Members of the Muslim community in Medway are taking to the streets to support the elderly who are self isolating in the wake of coronavirus.
People who attend the Nasir Mosque on Richmond Road, Gillingham, are posting leaflets with their contact information so people avoiding face to face communication can ask for help.
Safeer Khan, Imam of the mosque, is working with ten other people from the community to deliver the leaflets to elderly people's homes.
He said: "If they need anything, then our younger members who are fit and healthy will get those things for them so they don't have to be in a difficult position of risk."
"We love our neighbours and we want to reach out to them, so we can help those people who can't leave their house right now."
Mr Khan added: "At the end of the day, regardless of what we believe in and what is our background, we can always helps each other as human beings.
"In this difficult time where we're all fighting the same invisible enemy, we can all work together and come together."
Although community events at the mosque have been cancelled, people are still able to attend for prayers if they want to.
Mr Khan said: "We're encouraging people not to come if they have vulnerable people in their house.
"We're praying for people who are infected and have sadly died, and praying we can get over this challenge as quickly as possible."
As well as purchasing shopping for those in isolation, Mr Khan said it is just as important offering an olive branch to those who are feeling lonely during this time.
He said: "People are frightened - they might not need food or items, but they might just want someone to reassure them and talk to them.

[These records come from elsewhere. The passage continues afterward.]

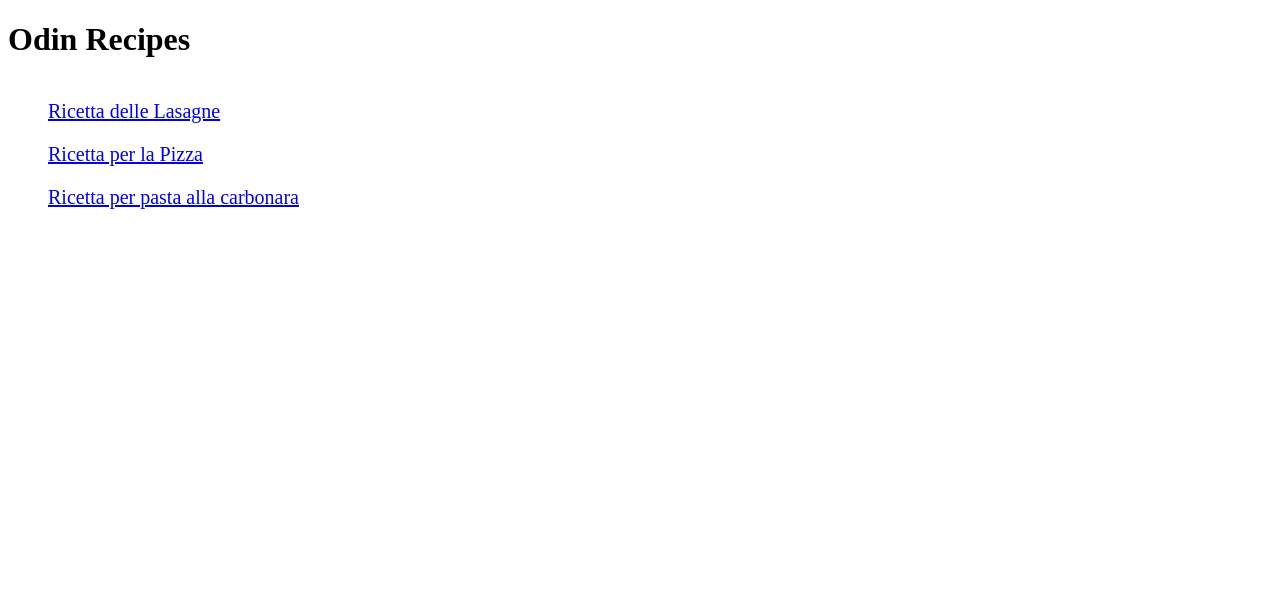
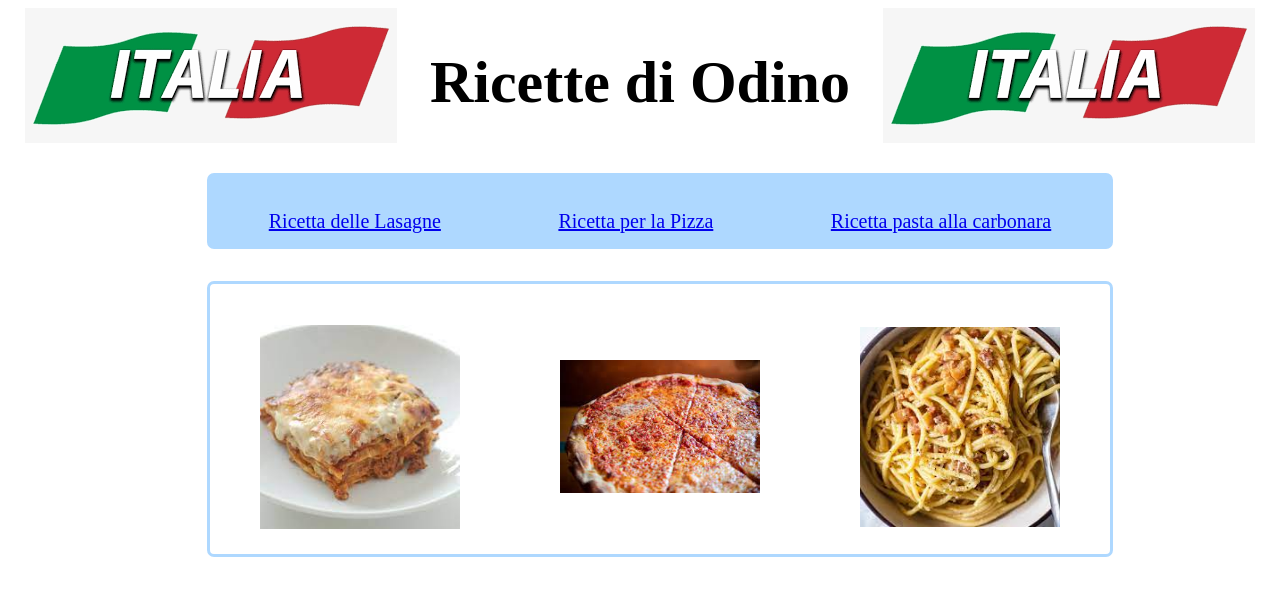
Before and after one commit to novapietro/odin-recipes, a plain HTML site: page index.html in a window 1280 px wide. Drawn offline with Linux system fonts and the light colour scheme.

Commit message:
versione finale

```diff
--- a/index.html
+++ b/index.html
@@ -8,12 +8,28 @@
     <title>Odin recipe project</title>
 </head>
 <body>
-    <h1>Odin Recipes</h1>
+    <div class="headcontainer">
+        <div class="logo"><img src="recipes/italialogo.png" alt="logo italia"></div>
+        <div><h1>Ricette di Odino</h1> </div>
+        <div class="logo"><img src="recipes/italialogo.png" alt="logo italia"></div>
+    </div>
+    <div class = "ricette">
     <ul>
-        <div><a href="recipes/lasagna.html">Ricetta delle Lasagne</a></div>
-        <div><a href="recipes/pizza.html">Ricetta per la Pizza</a></div>
-        <div><a href="recipes/carbonara.html">Ricetta per pasta alla carbonara</a></div>
+        <div class="titoli">
+            <a href="recipes/lasagna.html">Ricetta delle Lasagne</a>
+            <a href="recipes/pizza.html">Ricetta per la Pizza</a>
+            <a href="recipes/carbonara.html">Ricetta pasta alla carbonara</a>
+        </div>
     </ul>
+    <ul>
+        <div class="titolilogo">
+            <a href="recipes/lasagna.html"><img src="recipes/lasagna.jpeg" alt=""></a>
+            <a href="recipes/pizza.html"><img src="recipes/pizza.jpeg" alt=""></a>
+            <a href="recipes/carbonara.html"><img src="recipes/carbonara.jpeg" alt=""></a>
+        </div>
+    </ul>
+    </div>
+
 
 </body>
 </html>
--- a/styles.css
+++ b/styles.css
@@ -5,3 +5,58 @@ ul div {
  a img{
      width: 70px;
  }
+ .headcontainer {
+     display: flex;
+     justify-content:space-around;
+ }
+ .headcontainer div h1 {
+     font-size: 60px;
+ }
+ .ricette{
+    display: flex;
+    flex-direction: column;
+    justify-content: center;
+    align-items: center;
+ }
+ .titoli {
+     display: flex;
+     justify-content: space-around;
+     border: 3px solid rgb(174, 216, 255);
+     border-radius: 7px;
+    width: 900px;
+    height: 50px;
+    align-items: center;
+    background-color: rgb(174, 216, 255);
+ }
+ .titolilogo {
+    display: flex;
+    justify-content: space-around;
+    border: 3px solid rgb(174, 216, 255);
+    border-radius: 7px;
+   width: 900px;
+   height: 250px;
+   align-items: center;
+}
+.titolilogo img
+{
+    width: 200px;
+}
+.lasagnatop, .pizzatop, .carbonaratop {
+    display: flex;
+    flex-direction: column;
+    align-items: center;
+    background-color: rgb(174, 216, 255);
+    height: 250px;
+}
+.lasagnatop img{
+    width: 150px;
+}
+.pizzatop img{
+    width: 150px;
+}
+.carbonaratop img{
+    width: 150px;
+}
+.ingredienti, .procedimento, .description {
+    border-bottom: solid 2px black;
+}
```
Also changed, not shown: recipes/carbonara.html (+11 -1 lines), recipes/lasagna.html (+15 -5 lines), recipes/pizza.html (+15 -5 lines), recipes/italialogo.png (added).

"We want to reassure people that everything will be fine."
"In this difficult time where we're all fighting the same invisible enemy, we can all work together and come together..."
Last year, Mr Khan joined other faith leaders from across Medway to take part in a special inter faith podcast, which focused on ways faith communities with differing views could come together for a common good.
Mr Khan was joined by Saju Muthalay, Vicar of St. Marks Church in Gillingham, and Dalia Halpern-Matthews who represented Chatham Memorial Synagogue.
Mrs Halpern-Matthews described the help offered by the Muslim community after the Memorial Synagogue was attacked with damage to gravestones and excrement smeared on the door.
She said: "We had three different Muslim communities here in Medway who reached out to us, and Safeer's community even went so far as to ask, 'if you need some physical help in the cemetery,' you know.
"It was just an extraordinary thing."